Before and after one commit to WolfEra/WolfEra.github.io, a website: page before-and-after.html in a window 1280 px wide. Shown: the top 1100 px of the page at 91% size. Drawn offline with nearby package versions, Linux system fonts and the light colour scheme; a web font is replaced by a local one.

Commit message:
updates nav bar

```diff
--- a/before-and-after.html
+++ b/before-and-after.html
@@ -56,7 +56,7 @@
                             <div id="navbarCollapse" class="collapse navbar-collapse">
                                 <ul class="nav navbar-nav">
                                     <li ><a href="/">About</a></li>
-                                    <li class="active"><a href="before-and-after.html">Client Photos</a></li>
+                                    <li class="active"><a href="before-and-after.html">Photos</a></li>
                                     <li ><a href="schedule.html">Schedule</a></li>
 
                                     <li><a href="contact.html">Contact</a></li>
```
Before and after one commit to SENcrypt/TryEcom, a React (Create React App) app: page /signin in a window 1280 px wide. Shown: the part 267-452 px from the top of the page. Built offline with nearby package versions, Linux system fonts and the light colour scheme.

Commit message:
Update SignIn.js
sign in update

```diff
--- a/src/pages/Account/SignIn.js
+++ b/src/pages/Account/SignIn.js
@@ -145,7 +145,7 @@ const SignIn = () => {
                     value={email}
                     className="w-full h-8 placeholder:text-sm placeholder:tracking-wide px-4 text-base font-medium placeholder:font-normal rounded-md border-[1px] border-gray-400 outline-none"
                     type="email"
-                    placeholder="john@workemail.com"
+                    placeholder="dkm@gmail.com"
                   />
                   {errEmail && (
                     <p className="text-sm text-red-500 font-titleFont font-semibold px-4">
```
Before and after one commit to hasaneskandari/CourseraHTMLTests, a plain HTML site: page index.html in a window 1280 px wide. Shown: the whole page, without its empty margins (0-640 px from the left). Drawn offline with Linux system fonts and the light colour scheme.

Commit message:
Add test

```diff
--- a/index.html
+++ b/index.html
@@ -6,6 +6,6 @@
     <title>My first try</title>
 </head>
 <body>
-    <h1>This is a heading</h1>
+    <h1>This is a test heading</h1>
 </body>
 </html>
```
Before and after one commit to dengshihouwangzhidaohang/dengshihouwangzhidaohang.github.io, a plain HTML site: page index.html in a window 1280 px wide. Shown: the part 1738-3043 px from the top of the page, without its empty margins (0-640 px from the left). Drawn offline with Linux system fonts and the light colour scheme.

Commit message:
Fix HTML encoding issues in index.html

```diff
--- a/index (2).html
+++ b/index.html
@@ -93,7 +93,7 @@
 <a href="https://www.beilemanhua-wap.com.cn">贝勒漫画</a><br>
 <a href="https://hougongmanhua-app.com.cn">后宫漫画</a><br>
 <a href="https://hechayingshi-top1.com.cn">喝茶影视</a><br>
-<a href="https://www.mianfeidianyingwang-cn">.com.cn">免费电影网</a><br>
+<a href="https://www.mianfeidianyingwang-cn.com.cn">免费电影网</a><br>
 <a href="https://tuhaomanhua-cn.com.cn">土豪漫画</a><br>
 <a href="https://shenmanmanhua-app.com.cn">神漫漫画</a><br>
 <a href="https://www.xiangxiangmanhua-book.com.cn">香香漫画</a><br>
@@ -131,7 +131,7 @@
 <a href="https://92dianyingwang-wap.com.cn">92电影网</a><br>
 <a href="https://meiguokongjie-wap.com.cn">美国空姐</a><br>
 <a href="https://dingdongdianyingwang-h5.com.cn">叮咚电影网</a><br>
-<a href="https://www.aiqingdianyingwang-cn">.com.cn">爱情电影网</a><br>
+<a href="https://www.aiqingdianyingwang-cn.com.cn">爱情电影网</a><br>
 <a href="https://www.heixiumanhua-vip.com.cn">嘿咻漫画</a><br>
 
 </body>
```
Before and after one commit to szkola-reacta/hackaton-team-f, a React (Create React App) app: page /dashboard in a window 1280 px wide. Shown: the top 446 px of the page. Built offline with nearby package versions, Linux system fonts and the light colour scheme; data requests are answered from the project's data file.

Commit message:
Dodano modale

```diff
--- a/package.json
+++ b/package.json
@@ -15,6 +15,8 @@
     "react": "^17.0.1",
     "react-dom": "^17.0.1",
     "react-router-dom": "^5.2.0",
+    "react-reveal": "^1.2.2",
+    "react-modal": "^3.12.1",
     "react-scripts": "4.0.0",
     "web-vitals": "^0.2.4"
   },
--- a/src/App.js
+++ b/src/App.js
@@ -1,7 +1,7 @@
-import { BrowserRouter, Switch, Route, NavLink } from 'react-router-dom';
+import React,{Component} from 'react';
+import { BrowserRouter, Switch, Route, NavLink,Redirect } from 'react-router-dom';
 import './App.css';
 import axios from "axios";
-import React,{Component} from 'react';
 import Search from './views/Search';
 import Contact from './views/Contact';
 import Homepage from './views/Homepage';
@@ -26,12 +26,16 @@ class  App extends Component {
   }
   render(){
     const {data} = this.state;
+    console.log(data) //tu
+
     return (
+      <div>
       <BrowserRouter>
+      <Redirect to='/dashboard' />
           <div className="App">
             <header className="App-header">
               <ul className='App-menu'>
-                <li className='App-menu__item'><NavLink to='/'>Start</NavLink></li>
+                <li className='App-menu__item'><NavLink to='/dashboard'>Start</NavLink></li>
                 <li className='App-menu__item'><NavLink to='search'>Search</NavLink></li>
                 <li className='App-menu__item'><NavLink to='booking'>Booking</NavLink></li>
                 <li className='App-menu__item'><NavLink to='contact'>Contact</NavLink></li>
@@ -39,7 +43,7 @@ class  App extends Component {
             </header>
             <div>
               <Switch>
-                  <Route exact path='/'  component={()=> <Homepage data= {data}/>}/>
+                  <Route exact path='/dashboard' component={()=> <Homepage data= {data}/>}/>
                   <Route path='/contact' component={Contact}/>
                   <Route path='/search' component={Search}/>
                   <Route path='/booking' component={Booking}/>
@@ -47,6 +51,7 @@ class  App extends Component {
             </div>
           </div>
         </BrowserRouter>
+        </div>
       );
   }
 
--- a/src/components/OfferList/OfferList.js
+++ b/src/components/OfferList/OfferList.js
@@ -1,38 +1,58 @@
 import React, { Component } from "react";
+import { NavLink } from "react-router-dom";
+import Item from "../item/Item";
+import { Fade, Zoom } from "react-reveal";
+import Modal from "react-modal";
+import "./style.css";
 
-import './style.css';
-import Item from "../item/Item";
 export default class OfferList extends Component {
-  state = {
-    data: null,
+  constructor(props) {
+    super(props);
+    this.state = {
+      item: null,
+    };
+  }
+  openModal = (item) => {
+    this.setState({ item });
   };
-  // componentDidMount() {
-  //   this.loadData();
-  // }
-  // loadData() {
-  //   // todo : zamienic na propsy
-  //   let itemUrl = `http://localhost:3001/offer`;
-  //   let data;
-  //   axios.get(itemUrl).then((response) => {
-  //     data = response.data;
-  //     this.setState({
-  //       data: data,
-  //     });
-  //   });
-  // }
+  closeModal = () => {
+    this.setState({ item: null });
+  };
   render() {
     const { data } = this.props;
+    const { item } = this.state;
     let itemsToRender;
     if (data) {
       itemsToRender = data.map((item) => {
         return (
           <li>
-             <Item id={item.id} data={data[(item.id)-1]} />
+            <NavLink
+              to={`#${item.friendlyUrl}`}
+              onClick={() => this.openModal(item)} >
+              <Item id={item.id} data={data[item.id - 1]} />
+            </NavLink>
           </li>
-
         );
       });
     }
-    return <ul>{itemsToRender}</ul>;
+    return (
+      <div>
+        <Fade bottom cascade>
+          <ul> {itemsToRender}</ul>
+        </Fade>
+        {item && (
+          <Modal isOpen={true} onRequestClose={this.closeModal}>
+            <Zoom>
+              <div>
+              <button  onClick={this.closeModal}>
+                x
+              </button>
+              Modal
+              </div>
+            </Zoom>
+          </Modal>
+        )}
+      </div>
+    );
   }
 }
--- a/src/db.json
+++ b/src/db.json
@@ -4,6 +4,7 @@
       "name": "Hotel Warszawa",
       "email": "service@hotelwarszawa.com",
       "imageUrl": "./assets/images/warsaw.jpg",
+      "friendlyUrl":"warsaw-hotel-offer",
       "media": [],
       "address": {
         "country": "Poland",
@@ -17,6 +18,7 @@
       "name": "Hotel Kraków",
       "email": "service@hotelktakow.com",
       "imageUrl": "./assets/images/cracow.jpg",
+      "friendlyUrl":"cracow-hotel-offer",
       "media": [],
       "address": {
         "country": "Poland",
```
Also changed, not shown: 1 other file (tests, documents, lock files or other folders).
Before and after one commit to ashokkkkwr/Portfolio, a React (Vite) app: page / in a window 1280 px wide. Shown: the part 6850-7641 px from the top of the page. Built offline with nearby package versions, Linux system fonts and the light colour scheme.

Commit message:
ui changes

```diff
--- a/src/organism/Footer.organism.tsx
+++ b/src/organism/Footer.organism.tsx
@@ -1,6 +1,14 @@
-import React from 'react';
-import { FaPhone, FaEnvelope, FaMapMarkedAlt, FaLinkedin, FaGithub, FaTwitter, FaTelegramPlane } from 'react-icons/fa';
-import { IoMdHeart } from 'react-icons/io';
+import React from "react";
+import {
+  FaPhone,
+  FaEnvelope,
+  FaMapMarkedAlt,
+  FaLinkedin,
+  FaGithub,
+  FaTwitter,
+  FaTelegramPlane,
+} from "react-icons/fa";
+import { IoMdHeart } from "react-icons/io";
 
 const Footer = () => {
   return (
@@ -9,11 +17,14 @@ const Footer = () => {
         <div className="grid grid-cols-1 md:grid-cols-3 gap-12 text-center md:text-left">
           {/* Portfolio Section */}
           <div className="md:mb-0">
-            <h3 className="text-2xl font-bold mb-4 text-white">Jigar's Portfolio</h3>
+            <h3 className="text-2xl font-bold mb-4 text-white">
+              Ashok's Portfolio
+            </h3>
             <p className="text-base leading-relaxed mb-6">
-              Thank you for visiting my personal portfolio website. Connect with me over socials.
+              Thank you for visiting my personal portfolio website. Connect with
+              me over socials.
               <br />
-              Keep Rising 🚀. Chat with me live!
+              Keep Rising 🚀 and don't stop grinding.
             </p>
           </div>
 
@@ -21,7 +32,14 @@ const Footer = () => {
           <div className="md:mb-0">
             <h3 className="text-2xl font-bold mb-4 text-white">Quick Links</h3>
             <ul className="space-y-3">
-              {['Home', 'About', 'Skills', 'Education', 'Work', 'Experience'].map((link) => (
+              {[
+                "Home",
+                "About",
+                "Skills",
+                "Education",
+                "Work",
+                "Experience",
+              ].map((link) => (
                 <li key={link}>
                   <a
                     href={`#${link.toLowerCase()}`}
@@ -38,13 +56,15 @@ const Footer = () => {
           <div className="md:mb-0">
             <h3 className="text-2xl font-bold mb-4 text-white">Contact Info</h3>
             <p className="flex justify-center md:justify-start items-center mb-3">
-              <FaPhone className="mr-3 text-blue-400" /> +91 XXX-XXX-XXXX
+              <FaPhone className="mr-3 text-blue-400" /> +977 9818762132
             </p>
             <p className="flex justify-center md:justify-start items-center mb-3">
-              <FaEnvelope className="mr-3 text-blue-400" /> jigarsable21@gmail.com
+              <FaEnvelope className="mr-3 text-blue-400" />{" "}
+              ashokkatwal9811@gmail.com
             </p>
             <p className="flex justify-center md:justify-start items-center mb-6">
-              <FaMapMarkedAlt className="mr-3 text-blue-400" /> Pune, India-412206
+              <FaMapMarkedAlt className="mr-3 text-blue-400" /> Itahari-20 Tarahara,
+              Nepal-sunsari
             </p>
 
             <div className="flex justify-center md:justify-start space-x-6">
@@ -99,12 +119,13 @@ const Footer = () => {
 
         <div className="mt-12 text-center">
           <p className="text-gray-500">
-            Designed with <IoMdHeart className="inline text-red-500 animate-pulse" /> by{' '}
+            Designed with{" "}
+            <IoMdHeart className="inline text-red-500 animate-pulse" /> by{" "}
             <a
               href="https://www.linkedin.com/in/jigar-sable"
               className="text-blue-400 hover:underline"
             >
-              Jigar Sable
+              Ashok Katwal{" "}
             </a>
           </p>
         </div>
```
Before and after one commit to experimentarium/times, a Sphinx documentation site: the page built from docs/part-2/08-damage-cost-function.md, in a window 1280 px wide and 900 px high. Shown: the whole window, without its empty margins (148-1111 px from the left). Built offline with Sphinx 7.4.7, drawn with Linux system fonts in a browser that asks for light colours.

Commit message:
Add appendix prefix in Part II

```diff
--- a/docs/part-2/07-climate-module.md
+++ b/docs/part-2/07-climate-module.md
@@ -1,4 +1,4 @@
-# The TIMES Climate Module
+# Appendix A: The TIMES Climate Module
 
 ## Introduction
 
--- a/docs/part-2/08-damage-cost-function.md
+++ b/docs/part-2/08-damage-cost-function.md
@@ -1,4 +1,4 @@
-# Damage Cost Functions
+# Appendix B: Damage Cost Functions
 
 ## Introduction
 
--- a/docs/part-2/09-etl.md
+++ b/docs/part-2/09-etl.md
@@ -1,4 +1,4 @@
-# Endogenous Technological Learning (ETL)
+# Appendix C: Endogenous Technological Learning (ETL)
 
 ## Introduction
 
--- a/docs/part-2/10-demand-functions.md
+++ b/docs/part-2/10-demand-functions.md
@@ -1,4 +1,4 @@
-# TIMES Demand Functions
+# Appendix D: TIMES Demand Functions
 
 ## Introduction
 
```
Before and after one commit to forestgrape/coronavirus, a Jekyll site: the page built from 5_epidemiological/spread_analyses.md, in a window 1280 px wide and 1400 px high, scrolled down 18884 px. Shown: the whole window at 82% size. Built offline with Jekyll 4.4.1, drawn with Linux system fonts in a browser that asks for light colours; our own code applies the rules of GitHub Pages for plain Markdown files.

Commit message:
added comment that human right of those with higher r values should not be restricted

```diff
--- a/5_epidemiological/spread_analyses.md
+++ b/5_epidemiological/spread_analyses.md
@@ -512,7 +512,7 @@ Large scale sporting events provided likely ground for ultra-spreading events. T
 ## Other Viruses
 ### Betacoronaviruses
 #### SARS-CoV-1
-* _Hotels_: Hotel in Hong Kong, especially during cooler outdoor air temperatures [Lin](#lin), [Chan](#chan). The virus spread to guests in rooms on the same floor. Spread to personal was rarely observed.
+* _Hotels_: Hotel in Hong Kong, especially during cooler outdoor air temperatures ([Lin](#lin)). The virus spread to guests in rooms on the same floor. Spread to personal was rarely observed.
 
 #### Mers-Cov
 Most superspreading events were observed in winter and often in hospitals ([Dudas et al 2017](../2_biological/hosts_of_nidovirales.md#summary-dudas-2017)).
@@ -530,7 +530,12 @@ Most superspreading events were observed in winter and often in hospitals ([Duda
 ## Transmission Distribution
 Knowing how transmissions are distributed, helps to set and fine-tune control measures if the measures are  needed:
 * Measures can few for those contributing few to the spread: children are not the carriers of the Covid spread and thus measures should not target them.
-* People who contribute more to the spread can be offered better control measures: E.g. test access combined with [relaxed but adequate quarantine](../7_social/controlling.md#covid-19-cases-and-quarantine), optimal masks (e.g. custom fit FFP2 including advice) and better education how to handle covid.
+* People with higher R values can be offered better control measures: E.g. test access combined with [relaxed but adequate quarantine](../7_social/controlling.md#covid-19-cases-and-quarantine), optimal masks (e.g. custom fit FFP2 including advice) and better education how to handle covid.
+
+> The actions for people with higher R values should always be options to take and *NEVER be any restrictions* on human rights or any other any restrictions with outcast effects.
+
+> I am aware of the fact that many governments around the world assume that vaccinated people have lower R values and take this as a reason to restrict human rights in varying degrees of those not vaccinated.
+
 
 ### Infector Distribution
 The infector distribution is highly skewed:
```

○ ○ ○

» **How to complete this task**
Write the number of lines in the listing above that contain the word "icons". No other text should appear.

» **Written response**
4